## Information
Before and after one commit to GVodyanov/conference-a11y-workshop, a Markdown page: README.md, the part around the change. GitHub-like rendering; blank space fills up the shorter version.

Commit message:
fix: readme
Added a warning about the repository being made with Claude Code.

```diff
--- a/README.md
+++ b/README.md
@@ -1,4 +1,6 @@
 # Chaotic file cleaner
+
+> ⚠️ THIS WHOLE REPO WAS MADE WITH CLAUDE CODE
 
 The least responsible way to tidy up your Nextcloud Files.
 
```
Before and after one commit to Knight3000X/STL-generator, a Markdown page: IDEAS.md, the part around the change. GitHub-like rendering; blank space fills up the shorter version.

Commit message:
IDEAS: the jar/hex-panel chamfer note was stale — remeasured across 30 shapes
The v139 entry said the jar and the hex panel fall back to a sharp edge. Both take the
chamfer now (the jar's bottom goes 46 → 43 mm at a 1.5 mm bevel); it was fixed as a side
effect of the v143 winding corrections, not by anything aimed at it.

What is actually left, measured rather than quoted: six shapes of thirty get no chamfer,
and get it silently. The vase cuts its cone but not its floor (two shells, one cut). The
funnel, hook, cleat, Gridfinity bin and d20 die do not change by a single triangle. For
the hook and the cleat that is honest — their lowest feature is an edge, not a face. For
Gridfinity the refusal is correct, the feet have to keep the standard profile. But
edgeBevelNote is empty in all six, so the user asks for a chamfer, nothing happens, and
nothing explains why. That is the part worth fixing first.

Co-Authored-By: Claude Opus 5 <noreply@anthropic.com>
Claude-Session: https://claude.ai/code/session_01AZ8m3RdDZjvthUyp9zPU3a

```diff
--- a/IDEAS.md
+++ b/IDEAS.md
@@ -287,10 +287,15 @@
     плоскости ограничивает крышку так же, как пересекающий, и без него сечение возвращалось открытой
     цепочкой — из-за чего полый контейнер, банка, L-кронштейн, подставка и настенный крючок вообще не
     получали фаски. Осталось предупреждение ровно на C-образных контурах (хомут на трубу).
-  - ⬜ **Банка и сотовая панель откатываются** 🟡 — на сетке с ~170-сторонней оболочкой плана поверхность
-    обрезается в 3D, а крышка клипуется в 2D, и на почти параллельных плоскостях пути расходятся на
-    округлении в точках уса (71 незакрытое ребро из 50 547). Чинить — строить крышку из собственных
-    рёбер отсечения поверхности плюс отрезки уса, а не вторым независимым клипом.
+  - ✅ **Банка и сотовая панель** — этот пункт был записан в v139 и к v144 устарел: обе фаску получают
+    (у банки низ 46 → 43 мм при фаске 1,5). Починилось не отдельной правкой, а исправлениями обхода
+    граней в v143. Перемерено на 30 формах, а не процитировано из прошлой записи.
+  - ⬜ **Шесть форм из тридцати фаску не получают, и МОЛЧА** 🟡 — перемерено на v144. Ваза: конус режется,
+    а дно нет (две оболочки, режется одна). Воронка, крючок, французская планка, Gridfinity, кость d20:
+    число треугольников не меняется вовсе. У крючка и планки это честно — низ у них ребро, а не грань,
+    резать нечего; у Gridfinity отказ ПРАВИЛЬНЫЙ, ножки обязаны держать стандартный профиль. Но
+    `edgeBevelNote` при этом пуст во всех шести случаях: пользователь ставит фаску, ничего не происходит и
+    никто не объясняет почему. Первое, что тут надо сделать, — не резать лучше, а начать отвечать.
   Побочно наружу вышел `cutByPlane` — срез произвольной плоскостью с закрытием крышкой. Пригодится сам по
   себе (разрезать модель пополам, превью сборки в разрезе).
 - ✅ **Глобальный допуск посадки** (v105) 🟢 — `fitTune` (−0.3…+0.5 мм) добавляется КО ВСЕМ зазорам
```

## About this task
Please retype the data, matching it exactly.

## Exercise result
Before and after one commit to GVodyanov/conference-a11y-workshop, a Markdown page: README.md, the part around the change. GitHub-like rendering; blank space fills up the shorter version.

Commit message:
fix: readme
Added a warning about the repository being made with Claude Code.

```diff
--- a/README.md
+++ b/README.md
@@ -1,4 +1,6 @@
 # Chaotic file cleaner
+
+> ⚠️ THIS WHOLE REPO WAS MADE WITH CLAUDE CODE
 
 The least responsible way to tidy up your Nextcloud Files.
 
```
Before and after one commit to Knight3000X/STL-generator, a Markdown page: IDEAS.md, the part around the change. GitHub-like rendering; blank space fills up the shorter version.

Commit message:
IDEAS: the jar/hex-panel chamfer note was stale — remeasured across 30 shapes
The v139 entry said the jar and the hex panel fall back to a sharp edge. Both take the
chamfer now (the jar's bottom goes 46 → 43 mm at a 1.5 mm bevel); it was fixed as a side
effect of the v143 winding corrections, not by anything aimed at it.

What is actually left, measured rather than quoted: six shapes of thirty get no chamfer,
and get it silently. The vase cuts its cone but not its floor (two shells, one cut). The
funnel, hook, cleat, Gridfinity bin and d20 die do not change by a single triangle. For
the hook and the cleat that is honest — their lowest feature is an edge, not a face. For
Gridfinity the refusal is correct, the feet have to keep the standard profile. But
edgeBevelNote is empty in all six, so the user asks for a chamfer, nothing happens, and
nothing explains why. That is the part worth fixing first.

Co-Authored-By: Claude Opus 5 <noreply@anthropic.com>
Claude-Session: https://claude.ai/code/session_01AZ8m3RdDZjvthUyp9zPU3a

```diff
--- a/IDEAS.md
+++ b/IDEAS.md
@@ -287,10 +287,15 @@
     плоскости ограничивает крышку так же, как пересекающий, и без него сечение возвращалось открытой
     цепочкой — из-за чего полый контейнер, банка, L-кронштейн, подставка и настенный крючок вообще не
     получали фаски. Осталось предупреждение ровно на C-образных контурах (хомут на трубу).
-  - ⬜ **Банка и сотовая панель откатываются** 🟡 — на сетке с ~170-сторонней оболочкой плана поверхность
-    обрезается в 3D, а крышка клипуется в 2D, и на почти параллельных плоскостях пути расходятся на
-    округлении в точках уса (71 незакрытое ребро из 50 547). Чинить — строить крышку из собственных
-    рёбер отсечения поверхности плюс отрезки уса, а не вторым независимым клипом.
+  - ✅ **Банка и сотовая панель** — этот пункт был записан в v139 и к v144 устарел: обе фаску получают
+    (у банки низ 46 → 43 мм при фаске 1,5). Починилось не отдельной правкой, а исправлениями обхода
+    граней в v143. Перемерено на 30 формах, а не процитировано из прошлой записи.
+  - ⬜ **Шесть форм из тридцати фаску не получают, и МОЛЧА** 🟡 — перемерено на v144. Ваза: конус режется,
+    а дно нет (две оболочки, режется одна). Воронка, крючок, французская планка, Gridfinity, кость d20:
+    число треугольников не меняется вовсе. У крючка и планки это честно — низ у них ребро, а не грань,
+    резать нечего; у Gridfinity отказ ПРАВИЛЬНЫЙ, ножки обязаны держать стандартный профиль. Но
+    `edgeBevelNote` при этом пуст во всех шести случаях: пользователь ставит фаску, ничего не происходит и
+    никто не объясняет почему. Первое, что тут надо сделать, — не резать лучше, а начать отвечать.
   Побочно наружу вышел `cutByPlane` — срез произвольной плоскостью с закрытием крышкой. Пригодится сам по
   себе (разрезать модель пополам, превью сборки в разрезе).
 - ✅ **Глобальный допуск посадки** (v105) 🟢 — `fitTune` (−0.3…+0.5 мм) добавляется КО ВСЕМ зазорам
```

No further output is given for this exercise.